Better Board and Batten
Modern materials breathe new life into a siding that can be both rustic and refined.
The western edge of Pennsylvania’s Allegheny Mountains is a rural landscape, with small communities surrounded by farmland dotting the washboard hills. On a lot of the country roads, old barns are as much a part of the scenery as the trees. These barns aren’t particularly unusual, but they have a look that people like and that clients want me to replicate. Often, I do this with board-and-batten siding.
Sometimes called barn siding, board and batten is made up of wide vertical boards and narrower strips (battens) that cover the gaps. The material is often rough-cut, leaving the sawmill as “finished” siding without an additional trip to a mill shop for further beautification.

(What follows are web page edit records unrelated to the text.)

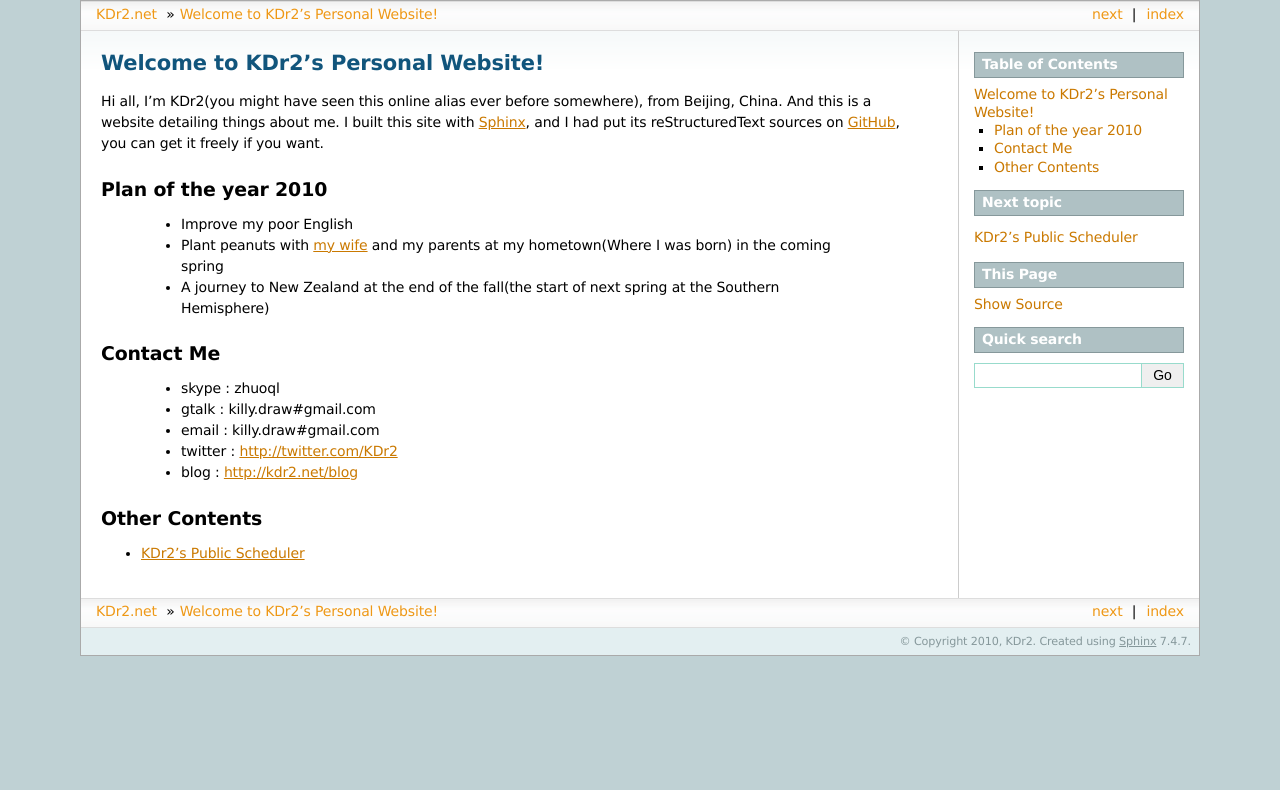
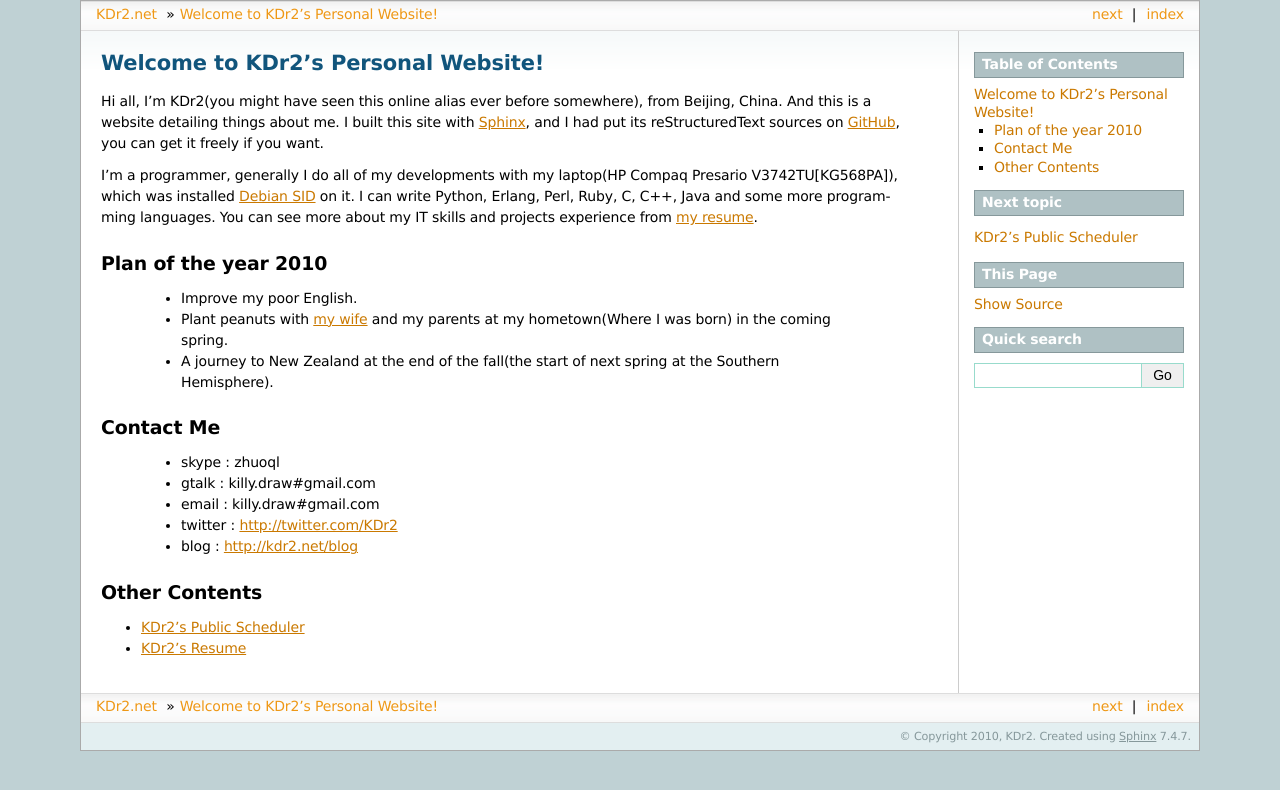
Before and after one commit to KDr2/kdr2.net, a Sphinx documentation site: the page built from source/index.rst, in a window 1280 px wide. Shown: the top 790 px of the page. Built offline with Sphinx 7.4.7, drawn with Linux system fonts in a browser that asks for light colours.

Commit message:
add my resume draft

```diff
--- a/source/index.rst
+++ b/source/index.rst
@@ -1,25 +1,34 @@
 .. KDr2's Personal Website  master file, created by
    sphinx-quickstart on Mon Jan 25 22:07:21 2010.
-   You can adapt this file completely to your liking, but it should at least
-   contain the root `toctree` directive.
+   You can adapt this file completely to your liking, but it should at
+   least contain the root `toctree` directive.
 
 Welcome to KDr2's Personal Website!
 ===================================================
 
-Hi all, I'm KDr2(you might have seen this online alias ever before somewhere),
-from Beijing, China. And this is a website detailing things about me.
-I built this site with `Sphinx <http://sphinx.pocoo.org/>`_, and I had put its
-reStructuredText sources on `GitHub <http://github.com/KDr2/kdr2.net>`_, you can
-get it freely if you want.
+Hi all, I'm KDr2(you might have seen this online alias ever before
+somewhere), from Beijing, China. And this is a website detailing
+things about me. I built this site with `Sphinx
+<http://sphinx.pocoo.org/>`_, and I had put its reStructuredText
+sources on `GitHub <http://github.com/KDr2/kdr2.net>`_, you can get it
+freely if you want.
+
+I'm a programmer, generally I do all of my developments with my
+laptop(HP Compaq Presario V3742TU[KG568PA]), which was installed
+`Debian SID <http://www.debian.org>`_ on it. I can write Python,
+Erlang, Perl, Ruby, C, C++, Java and some more programming languages.
+You can see more about my IT skills and projects experience from
+:ref:`my resume <resume>`.
+
 
 Plan of the year 2010
 ~~~~~~~~~~~~~~~~~~~~~~
 
- - Improve my poor English
- - Plant peanuts with `my wife <http://miss-understood.net>`_ and my parents at
-   my hometown(Where I was born) in the coming spring
- - A journey to New Zealand at the end of the fall(the start of next spring at
-   the Southern Hemisphere)
+ - Improve my poor English.
+ - Plant peanuts with `my wife <http://miss-understood.net>`_ and my
+   parents at my hometown(Where I was born) in the coming spring.
+ - A journey to New Zealand at the end of the fall(the start of next
+   spring at the Southern Hemisphere).
 
 
 Contact Me
@@ -35,10 +44,10 @@
 ~~~~~~~~~~~~~~~~~~~~
 
 .. toctree::
-   :maxdepth: 2
+   :maxdepth: 1
 
    scheduler
-
+   resume
 
 .. Indices and tables
 .. ==================
```
Also changed, not shown: other parts of source/index.rst (+0 -2 lines), source/resume.rst (added, +108 -0 lines).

While this lack of polish can be stark, board and batten wasn’t always relegated to barns and sheds. Its American heyday came in the 1800s, when it was a common feature of grand Carpenter Gothic homes during the Gothic Revival period. Its vertical lines draw the eye upward, making a structure appear taller and slimmer, while the bold shadows cast by the battens give walls a striking texture.
Board and batten fell out of favor as siding for homes largely because it wasn’t as water- and airtight a system as horizontal lap siding. These days, though, siding materials are usually more of a decoration than a barrier to the elements. The task of weatherproofing a home falls on housewrap, flashing, and other materials inboard of the siding. This change, along with the introduction of materials that address some of wood’s shortcomings, probably has something to do with the resurgence of vertical siding we’re now seeing on American homes.
Wrap and flash as usual
Whether we’re using wood or engineered materials like the Boral TruExterior poly-ash trim we used on this project, we…